Whenever a line contains "characters", include it in the count; reply with the number of such lines in the data and nothing else.

=== Section Start ===

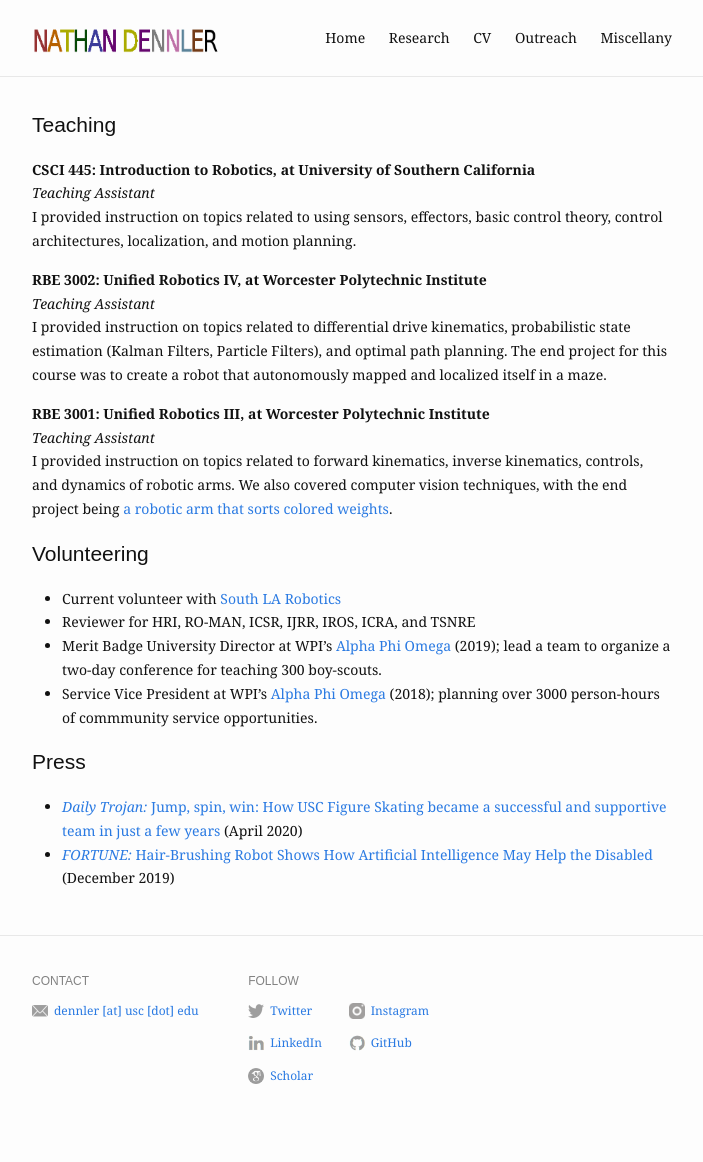
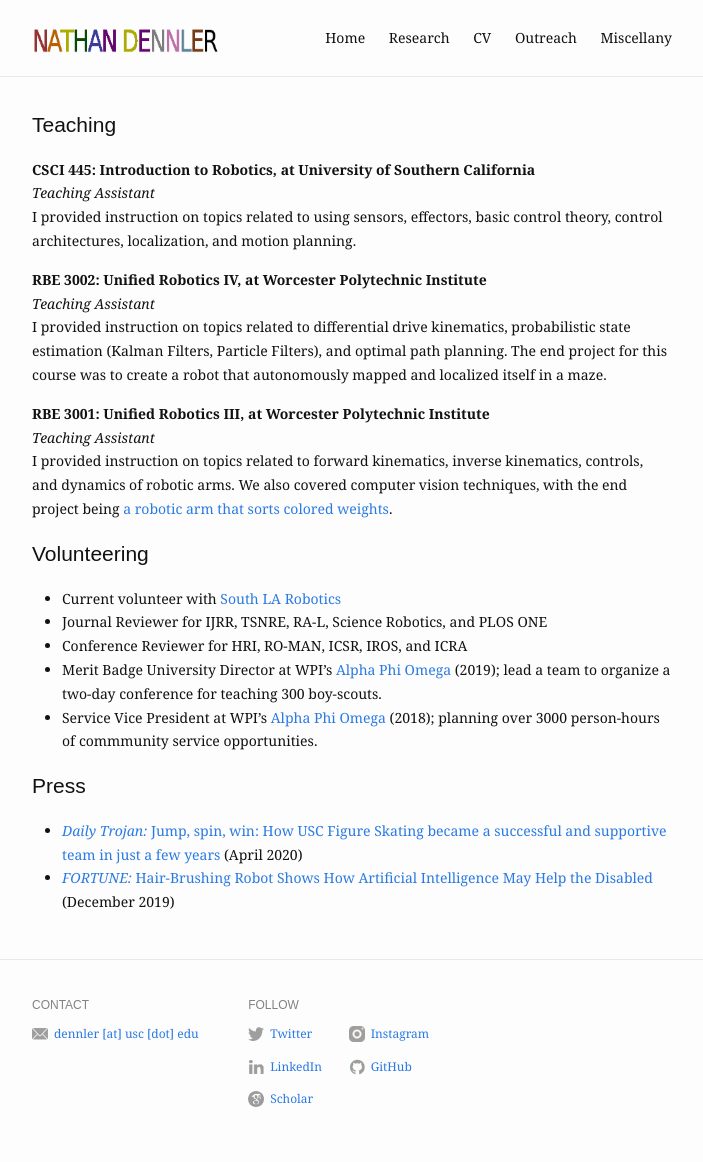
Before and after one commit to ndennler/ndennler.github.io, a Jekyll site: the page built from outreach.md, in a window 1280 px wide. Shown: the whole page, without its empty margins (288-991 px from the left). Built offline with Jekyll 4.4.1, drawn with Linux system fonts in a browser that asks for light colours; before the commit the page ends 1139 px from its top, so only the background shows below that.

Commit message:
Update outreach.md
seperates reviewing info into conference and journal reviews

```diff
--- a/outreach.md
+++ b/outreach.md
@@ -24,7 +24,8 @@ I provided instruction on topics related to forward kinematics, inverse kinemati
 
 ## Volunteering
 - Current volunteer with <a href="https://www.southlarobotics.com/"> South LA Robotics</a>
-- Reviewer for HRI, RO-MAN, ICSR, IJRR, IROS, ICRA, and TSNRE
+- Journal Reviewer for IJRR, TSNRE, RA-L, Science Robotics, and PLOS ONE
+- Conference Reviewer for HRI, RO-MAN, ICSR, IROS, and ICRA
 - Merit Badge University Director at WPI's <a href="https://users.wpi.edu/~apo/">Alpha Phi Omega</a> (2019); lead a team to organize a two-day conference for teaching 300 boy-scouts.
 - Service Vice President at WPI's <a href="https://users.wpi.edu/~apo/">Alpha Phi Omega</a> (2018); planning over 3000 person-hours of commmunity service opportunities.
 
```
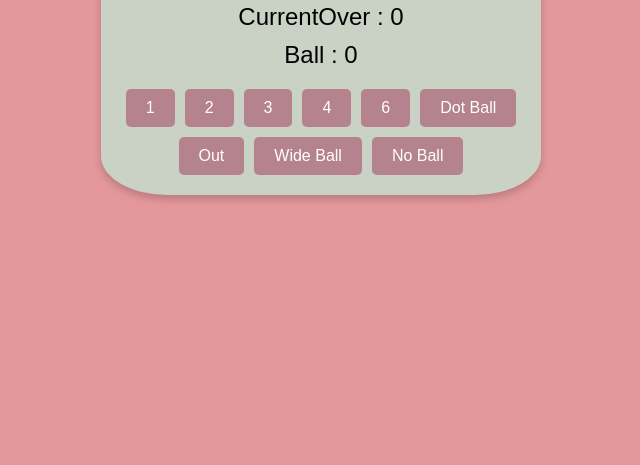
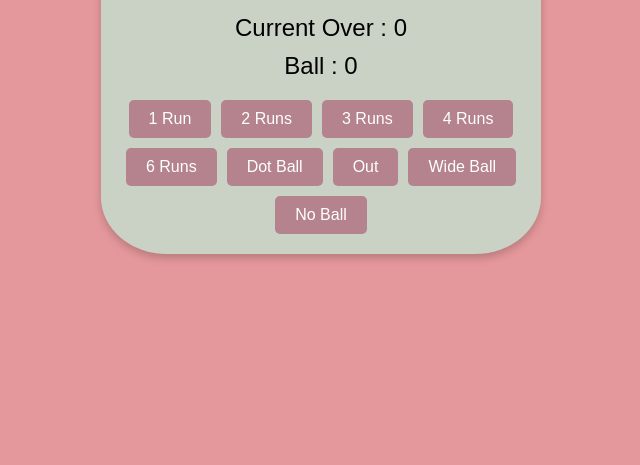
Before and after one commit to 42aditya31/Cricket-Scorer, a plain HTML site: page index.html in a window 1280 px wide. Shown: the part 335-800 px from the top of the page, without its empty margins (319-959 px from the left). Drawn offline with Linux system fonts and the light colour scheme.

Commit message:
Second Commit : Update the structure

```diff
--- a/index.html
+++ b/index.html
@@ -3,32 +3,31 @@
 <head>
     <meta charset="UTF-8">
     <meta name="viewport" content="width=device-width, initial-scale=1.0">
-    <title>  Cricket Score Board </title>
+    <title>Cricket Score Board</title>
     <link rel="stylesheet" href="style.css">
-
 </head>
 <body>
     <div id="container">
- <div class="scoreboard" id="scoreboard">
-    <p id="Score_per_Wicket">Score / Wicket : 0 / 0</p>
-    <p id="CurrentOver">CurrentOver : 0</p>
-    <p id="Ball">Ball : 0 </p>
- </div>
- <div id="controls">
-    <button id="run1"> 1</button>
-    <button id="run2"> 2</button>
-    <button id="run3"> 3</button>
-    <button id="run4">4</button>
-    <!-- <button id="run6">6</button> -->
-    <button id="run6">6</button>
-    <button id="dot-ball"> Dot Ball</button>
-    <button id="wicket"> Out</button>
-    <button id="wide_ball"> Wide Ball</button>
-    <button id="no_ball"> No Ball</button>
-</div>
-</div>
-<script src="script.js"></script>
+        <header>
+            <h1>Live Cricket Scoreboard</h1>
+        </header>
+        <section class="scoreboard" id="scoreboard">
+            <p id="Score_per_Wicket">Score / Wicket : 0 / 0</p>
+            <p id="CurrentOver">Current Over : 0</p>
+            <p id="Ball">Ball : 0 </p>
+        </section>
+        <section id="controls">
+            <button id="run1">1 Run</button>
+            <button id="run2">2 Runs</button>
+            <button id="run3">3 Runs</button>
+            <button id="run4">4 Runs</button>
+            <button id="run6">6 Runs</button>
+            <button id="dot-ball">Dot Ball</button>
+            <button id="wicket">Out</button>
+            <button id="wide_ball">Wide Ball</button>
+            <button id="no_ball">No Ball</button>
+        </section>
+    </div>
+    <script src="script.js"></script>
 </body>
-<!-- <script src="index.js"></script> -->
-
 </html>
```
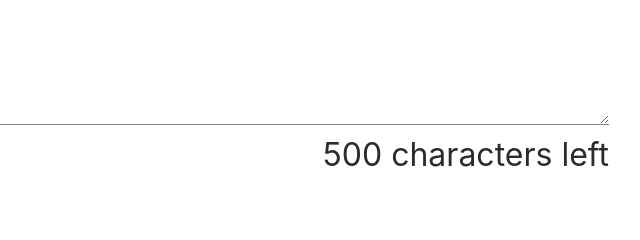
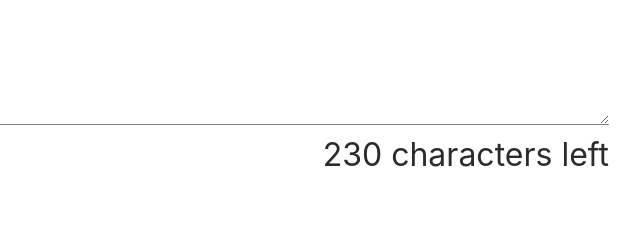
Before and after one commit to crimsondryad/flashbulb, a website: page public/send.html in a window 1280 px wide. Shown: the part 900-1140 px from the top of the page, 371-1011 px from the left. Drawn offline with nearby package versions, Linux system fonts and the light colour scheme.

Commit message:
change the characters limit

```diff
--- a/public/send.html
+++ b/public/send.html
@@ -64,7 +64,7 @@
 
 
 		<textarea rows="10"  placeholder="{{placeholderMessage}}" id="inputbox" maxlength="500" ng-model="sendingMessage.content"></textarea>
-		<p class="text right"> {{500-sendingMessage.content.length}} characters left</p>
+		<p class="text right"> {{230-sendingMessage.content.length}} characters left</p>
 		<!-- use ng-model to bind the data -->
 		<textarea rows="5" placeholder="Send to..." id="sendbox" ng-model="sendingMessage.receiver"></textarea>
 	<!-- click the button, do the post to the api, with message.category, message.content, message.toUsers, message.sender -->
```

=== Section End ===

**Response area:** 3